Senator Hillary Clinton needed a decisive win in Indiana and a close run in North Carolina yesterday. That outcome wouldn’t have boosted her mathematical chances at the Democratic nomination for president. She still wouldn’t have been in a position to overtake Senator Barack Obama’s elected delegate lead prior to the Democratic convention. But such results would have bolstered the Clinton argument that superdelegates ought to ignore the verdict of voters in the preceding primary and caucus states and go with the New York senator as the more electable candidate.
But Indiana and North Carolina Democratic primary voters returned very different verdicts from what Clinton hoped for yesterday. Obama performed far better in North Carolina than the last-minute polls indicated he would. The margin of victory in Indiana was slimmer for Clinton than the polls showed it would be. And while it’s true that a win is a win, when you are, in effect, trying to convince unelected delegates to ignore the wishes of voters in past primaries and caucuses by nominating the candidate with fewer popular votes, fewer primary wins, and less elected delegates, margins of victory and loss are important. The Clinton argument for her being the nominee has been based on momentum and her appeal to the traditional Democratic base. (Never mind that the traditional Democratic base is likely to go with the Democratic nominee no matter who it is.) The Democratic primary voters of Indiana and North Carolina have eviscerated that argument.
In short, it’s over.
It’s over and Senator Clinton knows it, even if she may not overtly own up to it for a while. She tacitly admitted it last night in her speech in Indianapolis.
It struck me as I watched the senator deliver it that it was really two speeches, bifurcated by tone and briefly, by content, whether she intended the bifurcation or not.
It was, for one thing, the least sharp and most meandering of her post-primary or post-caucus speeches in this long nominating process.
Yes, there was the early appeal for campaign contributions at hillaryclinton.com, a play to replicate the influx of cash into the campaign coffers that came after the impressive victory in Pennsylvania. Yes, there were the affirmations that she would continue the fight all the way to the White House. She also displayed the latest Clinton incarnation–Hillary, the Gas Holiday Populist.
But then, there was the disjointedness of the speech, the occasional lapsing into wan ad libbing. David Gergen claimed last night on CNN to have seen defeat written into the body language of the Clinton family, particularly of daughter Chelsea. While as a leader and a pastoral counselor, one who deals with people constantly, I put a lot of stock in my ability read people, I don’t know if one can read too much in the body postures of people we’re only observing on television.
But I do know that for the first time in my recollection, Senator Clinton allowed for the possibility of defeat and, in a possible effort to assuage the concerns of superdelegates fearful of the bitterness aroused by the contest between Clinton and Obama, spoke more about Democratic unity.
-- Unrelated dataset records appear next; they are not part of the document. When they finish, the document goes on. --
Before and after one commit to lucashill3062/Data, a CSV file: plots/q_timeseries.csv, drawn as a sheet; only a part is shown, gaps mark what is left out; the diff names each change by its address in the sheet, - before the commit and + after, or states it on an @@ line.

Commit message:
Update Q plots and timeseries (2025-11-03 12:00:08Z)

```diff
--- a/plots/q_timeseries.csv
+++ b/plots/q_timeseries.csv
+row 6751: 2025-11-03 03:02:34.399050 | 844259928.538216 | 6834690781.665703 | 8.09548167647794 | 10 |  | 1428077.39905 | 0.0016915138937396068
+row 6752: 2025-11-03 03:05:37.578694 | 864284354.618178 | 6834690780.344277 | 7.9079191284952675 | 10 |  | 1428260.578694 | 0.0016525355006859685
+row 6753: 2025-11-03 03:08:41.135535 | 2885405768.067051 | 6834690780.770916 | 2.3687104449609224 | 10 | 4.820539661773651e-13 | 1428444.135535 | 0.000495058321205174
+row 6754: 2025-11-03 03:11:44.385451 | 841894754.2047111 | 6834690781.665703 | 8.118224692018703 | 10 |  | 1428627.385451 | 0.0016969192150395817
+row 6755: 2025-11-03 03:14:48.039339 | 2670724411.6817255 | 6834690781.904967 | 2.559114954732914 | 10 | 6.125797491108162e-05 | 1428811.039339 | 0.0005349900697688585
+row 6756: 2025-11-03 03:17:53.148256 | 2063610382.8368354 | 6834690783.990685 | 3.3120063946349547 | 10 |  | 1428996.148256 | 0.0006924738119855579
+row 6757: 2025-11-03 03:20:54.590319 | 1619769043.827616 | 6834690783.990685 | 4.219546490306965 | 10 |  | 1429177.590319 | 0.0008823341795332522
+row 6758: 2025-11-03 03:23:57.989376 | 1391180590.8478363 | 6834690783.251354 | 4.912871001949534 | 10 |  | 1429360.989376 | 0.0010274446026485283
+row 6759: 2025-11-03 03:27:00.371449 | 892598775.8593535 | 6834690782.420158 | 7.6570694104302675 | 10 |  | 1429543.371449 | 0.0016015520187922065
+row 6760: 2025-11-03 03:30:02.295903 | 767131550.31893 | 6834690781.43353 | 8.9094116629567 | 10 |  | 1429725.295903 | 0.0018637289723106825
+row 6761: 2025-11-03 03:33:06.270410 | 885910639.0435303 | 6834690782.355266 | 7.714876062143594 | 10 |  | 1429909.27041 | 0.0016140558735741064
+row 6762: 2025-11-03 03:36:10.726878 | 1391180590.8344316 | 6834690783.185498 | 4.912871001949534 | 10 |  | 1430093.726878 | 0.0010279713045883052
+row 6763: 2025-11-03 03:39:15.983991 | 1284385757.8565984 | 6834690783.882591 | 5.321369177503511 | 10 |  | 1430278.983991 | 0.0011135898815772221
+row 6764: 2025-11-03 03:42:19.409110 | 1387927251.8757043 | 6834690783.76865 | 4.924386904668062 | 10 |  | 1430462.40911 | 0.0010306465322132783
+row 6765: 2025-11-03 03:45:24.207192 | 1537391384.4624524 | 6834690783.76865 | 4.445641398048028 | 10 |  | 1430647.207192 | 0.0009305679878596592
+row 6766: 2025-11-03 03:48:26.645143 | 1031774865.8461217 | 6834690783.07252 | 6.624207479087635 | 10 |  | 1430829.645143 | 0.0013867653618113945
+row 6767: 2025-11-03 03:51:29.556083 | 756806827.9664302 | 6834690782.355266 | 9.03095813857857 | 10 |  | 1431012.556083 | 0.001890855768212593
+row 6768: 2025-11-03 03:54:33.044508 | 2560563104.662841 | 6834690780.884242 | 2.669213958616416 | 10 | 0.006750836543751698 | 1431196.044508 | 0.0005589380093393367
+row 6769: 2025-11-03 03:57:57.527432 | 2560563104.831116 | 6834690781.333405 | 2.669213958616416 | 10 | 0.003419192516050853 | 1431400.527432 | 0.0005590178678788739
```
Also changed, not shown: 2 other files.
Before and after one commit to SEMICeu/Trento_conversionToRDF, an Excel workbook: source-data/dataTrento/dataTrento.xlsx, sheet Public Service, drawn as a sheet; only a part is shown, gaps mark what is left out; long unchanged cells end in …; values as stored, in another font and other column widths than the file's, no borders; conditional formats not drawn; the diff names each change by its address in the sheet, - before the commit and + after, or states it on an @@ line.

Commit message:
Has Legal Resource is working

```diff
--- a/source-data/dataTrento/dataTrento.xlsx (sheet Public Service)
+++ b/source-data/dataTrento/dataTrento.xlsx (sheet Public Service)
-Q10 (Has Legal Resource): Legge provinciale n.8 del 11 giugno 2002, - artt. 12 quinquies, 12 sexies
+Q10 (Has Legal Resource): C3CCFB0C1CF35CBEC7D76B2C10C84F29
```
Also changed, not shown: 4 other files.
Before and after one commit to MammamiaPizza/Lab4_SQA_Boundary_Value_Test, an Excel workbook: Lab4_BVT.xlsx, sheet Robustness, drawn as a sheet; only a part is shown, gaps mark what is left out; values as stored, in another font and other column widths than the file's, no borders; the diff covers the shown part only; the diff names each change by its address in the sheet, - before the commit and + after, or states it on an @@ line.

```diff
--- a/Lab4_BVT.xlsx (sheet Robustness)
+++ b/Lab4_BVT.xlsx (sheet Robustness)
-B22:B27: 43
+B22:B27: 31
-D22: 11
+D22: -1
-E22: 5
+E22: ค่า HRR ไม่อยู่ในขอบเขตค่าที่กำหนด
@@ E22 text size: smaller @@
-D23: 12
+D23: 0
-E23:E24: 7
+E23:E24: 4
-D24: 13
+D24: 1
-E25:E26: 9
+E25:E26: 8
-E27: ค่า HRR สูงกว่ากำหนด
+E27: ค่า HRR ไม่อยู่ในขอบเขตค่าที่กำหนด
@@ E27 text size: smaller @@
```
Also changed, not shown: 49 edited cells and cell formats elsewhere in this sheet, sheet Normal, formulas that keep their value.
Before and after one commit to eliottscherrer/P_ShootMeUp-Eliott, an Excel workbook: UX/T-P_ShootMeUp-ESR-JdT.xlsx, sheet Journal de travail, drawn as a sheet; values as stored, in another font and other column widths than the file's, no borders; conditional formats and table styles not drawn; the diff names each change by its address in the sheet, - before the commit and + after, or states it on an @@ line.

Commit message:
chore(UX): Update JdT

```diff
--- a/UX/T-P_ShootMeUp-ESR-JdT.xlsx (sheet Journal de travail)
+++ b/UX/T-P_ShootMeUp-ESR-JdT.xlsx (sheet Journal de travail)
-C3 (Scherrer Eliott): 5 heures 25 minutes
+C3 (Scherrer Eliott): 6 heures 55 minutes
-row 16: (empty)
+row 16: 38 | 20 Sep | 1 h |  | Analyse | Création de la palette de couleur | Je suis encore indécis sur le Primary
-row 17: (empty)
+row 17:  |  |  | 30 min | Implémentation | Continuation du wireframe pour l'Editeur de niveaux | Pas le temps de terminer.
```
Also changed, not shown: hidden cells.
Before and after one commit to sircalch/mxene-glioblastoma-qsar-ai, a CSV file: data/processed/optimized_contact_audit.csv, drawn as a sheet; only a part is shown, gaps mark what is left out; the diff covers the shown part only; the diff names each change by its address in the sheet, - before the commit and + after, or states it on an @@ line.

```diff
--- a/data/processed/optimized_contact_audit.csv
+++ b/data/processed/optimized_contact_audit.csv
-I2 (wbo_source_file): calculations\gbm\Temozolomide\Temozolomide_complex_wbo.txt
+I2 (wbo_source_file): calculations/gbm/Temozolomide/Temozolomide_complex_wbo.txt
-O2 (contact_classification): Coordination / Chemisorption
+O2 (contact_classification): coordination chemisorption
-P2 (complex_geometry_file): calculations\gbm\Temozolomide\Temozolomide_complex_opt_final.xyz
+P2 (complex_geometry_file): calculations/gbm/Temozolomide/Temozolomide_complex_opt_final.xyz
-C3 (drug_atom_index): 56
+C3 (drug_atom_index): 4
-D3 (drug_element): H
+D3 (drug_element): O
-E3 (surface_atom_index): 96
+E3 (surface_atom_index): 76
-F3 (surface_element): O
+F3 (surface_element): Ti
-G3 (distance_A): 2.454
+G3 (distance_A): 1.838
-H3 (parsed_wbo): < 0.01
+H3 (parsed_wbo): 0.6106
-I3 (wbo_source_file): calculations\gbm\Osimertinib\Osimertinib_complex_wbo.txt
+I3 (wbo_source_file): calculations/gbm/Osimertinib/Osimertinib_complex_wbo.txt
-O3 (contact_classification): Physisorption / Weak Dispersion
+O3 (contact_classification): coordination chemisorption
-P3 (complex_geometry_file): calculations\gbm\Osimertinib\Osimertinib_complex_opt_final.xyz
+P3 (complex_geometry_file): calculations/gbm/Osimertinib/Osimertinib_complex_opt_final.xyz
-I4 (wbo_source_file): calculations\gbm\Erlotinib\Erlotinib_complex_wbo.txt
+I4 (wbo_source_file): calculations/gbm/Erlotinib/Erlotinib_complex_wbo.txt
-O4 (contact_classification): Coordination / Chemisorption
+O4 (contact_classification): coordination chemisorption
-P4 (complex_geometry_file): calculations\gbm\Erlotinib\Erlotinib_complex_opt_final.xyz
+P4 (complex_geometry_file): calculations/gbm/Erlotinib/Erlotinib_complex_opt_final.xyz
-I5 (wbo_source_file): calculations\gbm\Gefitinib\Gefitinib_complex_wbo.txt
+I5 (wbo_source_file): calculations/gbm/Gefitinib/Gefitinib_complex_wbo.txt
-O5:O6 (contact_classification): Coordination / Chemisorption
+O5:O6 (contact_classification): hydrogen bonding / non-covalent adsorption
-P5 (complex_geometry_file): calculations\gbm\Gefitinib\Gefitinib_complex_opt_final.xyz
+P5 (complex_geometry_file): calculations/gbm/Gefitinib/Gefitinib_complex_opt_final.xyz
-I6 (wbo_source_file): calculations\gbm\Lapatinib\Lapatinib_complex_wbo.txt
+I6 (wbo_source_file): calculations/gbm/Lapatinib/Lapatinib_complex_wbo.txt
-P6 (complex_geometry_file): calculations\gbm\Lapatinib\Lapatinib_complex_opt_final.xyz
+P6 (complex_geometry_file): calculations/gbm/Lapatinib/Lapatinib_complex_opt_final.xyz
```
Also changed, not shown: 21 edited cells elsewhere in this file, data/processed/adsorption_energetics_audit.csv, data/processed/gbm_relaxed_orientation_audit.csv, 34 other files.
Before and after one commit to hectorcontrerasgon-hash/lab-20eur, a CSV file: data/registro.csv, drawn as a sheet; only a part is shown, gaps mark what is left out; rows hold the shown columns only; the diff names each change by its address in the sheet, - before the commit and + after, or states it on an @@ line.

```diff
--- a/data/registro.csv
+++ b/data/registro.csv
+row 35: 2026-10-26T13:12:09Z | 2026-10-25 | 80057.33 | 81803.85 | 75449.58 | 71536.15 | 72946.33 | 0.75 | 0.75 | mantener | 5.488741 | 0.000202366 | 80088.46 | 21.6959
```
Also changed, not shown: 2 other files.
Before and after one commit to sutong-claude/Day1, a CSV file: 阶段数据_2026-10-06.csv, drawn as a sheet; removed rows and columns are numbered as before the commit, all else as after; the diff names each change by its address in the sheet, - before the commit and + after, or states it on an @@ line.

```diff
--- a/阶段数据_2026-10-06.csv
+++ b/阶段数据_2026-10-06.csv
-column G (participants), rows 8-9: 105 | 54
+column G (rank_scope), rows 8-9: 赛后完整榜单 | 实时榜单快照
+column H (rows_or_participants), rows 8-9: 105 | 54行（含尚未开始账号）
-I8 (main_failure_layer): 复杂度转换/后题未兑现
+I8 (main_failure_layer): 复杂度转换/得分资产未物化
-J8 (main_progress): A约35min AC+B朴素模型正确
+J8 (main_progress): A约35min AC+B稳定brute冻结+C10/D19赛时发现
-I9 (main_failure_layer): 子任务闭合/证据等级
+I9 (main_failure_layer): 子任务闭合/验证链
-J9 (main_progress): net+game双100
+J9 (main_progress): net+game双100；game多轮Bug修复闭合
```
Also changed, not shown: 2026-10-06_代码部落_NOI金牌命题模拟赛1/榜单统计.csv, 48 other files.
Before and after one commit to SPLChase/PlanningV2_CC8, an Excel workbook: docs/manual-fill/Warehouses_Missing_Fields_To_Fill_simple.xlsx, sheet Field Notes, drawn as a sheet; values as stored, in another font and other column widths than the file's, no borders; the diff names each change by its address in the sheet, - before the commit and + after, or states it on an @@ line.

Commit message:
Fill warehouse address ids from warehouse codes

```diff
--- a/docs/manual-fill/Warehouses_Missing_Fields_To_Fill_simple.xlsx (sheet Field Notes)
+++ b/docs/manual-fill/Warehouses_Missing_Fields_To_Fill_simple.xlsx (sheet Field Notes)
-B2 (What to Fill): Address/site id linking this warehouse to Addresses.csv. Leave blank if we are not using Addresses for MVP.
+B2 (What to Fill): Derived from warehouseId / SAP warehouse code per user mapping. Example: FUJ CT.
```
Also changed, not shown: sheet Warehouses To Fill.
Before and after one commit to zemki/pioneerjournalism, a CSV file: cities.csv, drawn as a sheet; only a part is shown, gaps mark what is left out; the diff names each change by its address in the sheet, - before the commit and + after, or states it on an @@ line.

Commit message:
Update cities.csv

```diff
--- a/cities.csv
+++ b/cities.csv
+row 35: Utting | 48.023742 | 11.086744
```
Clinton spoke of the common “journey” being made by both she and Obama. “You know, we are, in many ways, on the same journey,” Clinton said. “It’s a journey begun long before we were born. It is a journey by men and women who have been on a mission to perfect our union, who marched and protested, who risked everything they had to build an America that embraces us all.” She then asserted that as “we go forward in this campaign, that we recognize we are all on the same team. We are going to be standing up for you. We’re going to be looking for a way to turn this country around and bring it back to what it should stand for and be all about: better futures for you and your children, solving the problems that affect us here in America.”
Then, came this:
I know that people — people are watching this race, and they’re wondering, I win, he wins, I win, he wins. It’s so close. And I think that says a lot about how excited and passionate our supporters are and how intent so many Americans are to really taking their country back.
But I can assure you, as I have said on many occasions, that, no matter what happens, I will work for the nominee of the Democratic Party, because we must win in November.
And I know — I know that Senator Obama feels the same way, because we have been on this campaign trail now for a long time.
And we know how desperately people want to see a change, and it will not be a change if the Republicans keep the White House. It will be more of the same, something that no one, no matter what political party you may be, can afford.
It is time for all of us to recognize what is at stake in this election, not just for Democrats, as we decide who will be our nominee, but for all Americans.
These are the words of a candidate who wants to win and still holds out some faint hope of winning but knows how to count. Clinton knows that it’s over. But understandably, after a long, strong fight, doesn’t want to give up just yet.
Her words also told us that when she does withdraw, it will be without acrimony.
The 2008 campaign is over for Hillary Clinton. She clearly knows that in her head. Some time in the next few weeks, when her heart catches up to her head, she’ll put an end to her quest, showing more class than her most vicious detractors claim she possesses, clearing the way for Senator Obama to begin the work of solidifying his Democratic base for the fall campaign.
[This has been cross posted at my personal blog.]